Elon Musk's Starman Could Have Ironic Final Destination, Researchers Find


A little more than a week after the successful maiden launch of SpaceX’s Falcon Heavy rocket, its payload — Elon Musk’s Tesla Roadster with a dummy known as Starman in the driver’s seat — is already nearly 1.7 million miles from Earth on its way to Mars. That’s just the tiniest fraction of a space odyssey that figures to last millions of years — but how will the journey end?

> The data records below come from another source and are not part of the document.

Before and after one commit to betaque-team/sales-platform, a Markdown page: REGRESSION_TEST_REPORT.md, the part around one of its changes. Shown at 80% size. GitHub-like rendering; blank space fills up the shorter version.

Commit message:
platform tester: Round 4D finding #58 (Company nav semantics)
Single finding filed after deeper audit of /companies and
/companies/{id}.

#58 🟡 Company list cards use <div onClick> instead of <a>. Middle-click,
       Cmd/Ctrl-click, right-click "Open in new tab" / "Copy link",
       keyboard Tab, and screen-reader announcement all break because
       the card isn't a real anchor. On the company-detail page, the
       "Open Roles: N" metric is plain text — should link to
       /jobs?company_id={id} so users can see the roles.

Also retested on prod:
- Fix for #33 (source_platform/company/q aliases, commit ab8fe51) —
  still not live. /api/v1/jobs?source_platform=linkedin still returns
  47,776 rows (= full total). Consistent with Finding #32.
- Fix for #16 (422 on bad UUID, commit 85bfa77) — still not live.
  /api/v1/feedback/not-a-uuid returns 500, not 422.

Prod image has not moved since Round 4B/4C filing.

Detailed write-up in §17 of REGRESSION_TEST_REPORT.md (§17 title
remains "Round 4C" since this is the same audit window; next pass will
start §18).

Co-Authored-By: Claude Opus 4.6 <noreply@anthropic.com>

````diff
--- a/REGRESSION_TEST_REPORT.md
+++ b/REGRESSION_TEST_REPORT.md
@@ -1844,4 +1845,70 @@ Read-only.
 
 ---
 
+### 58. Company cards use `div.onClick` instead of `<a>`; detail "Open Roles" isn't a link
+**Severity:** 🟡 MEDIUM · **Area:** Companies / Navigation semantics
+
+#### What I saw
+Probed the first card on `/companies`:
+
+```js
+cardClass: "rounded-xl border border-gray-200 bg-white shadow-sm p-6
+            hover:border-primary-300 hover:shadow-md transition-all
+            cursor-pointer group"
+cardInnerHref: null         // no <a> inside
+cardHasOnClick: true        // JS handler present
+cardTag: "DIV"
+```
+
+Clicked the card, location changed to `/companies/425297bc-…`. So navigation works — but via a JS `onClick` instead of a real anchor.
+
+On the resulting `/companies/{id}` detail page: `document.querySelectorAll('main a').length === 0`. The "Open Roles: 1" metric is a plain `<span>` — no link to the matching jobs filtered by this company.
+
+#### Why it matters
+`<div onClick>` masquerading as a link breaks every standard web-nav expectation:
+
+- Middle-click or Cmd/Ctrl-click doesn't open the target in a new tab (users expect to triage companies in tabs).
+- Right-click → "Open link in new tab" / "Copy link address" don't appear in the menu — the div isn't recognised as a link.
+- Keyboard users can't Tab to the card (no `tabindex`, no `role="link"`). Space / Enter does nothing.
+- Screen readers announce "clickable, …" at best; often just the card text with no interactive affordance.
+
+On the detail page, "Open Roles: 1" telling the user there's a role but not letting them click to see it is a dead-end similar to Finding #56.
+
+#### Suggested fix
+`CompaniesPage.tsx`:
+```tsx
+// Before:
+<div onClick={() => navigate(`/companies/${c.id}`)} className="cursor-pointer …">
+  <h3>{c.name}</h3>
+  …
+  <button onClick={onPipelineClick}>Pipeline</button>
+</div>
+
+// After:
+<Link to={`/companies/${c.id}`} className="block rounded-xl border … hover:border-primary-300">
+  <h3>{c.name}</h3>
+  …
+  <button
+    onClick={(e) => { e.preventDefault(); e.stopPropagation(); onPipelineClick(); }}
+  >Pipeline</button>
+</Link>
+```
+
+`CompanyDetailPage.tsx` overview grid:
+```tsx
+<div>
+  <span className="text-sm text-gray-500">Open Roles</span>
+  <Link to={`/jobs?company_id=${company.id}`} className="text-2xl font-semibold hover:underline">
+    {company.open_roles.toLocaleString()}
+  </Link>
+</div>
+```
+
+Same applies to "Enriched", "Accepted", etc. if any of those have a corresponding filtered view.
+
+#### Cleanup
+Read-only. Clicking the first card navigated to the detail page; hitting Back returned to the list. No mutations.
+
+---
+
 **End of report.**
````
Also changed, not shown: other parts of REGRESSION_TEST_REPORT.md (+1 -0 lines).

That’s the question physicists at the University of Toronto set out to answer in a paper posted to the preprint site arXiv. Running a huge number of simulations, they found that Starman will likely remain in space for several million years, but the odds are very good that it will eventually smash back into Earth.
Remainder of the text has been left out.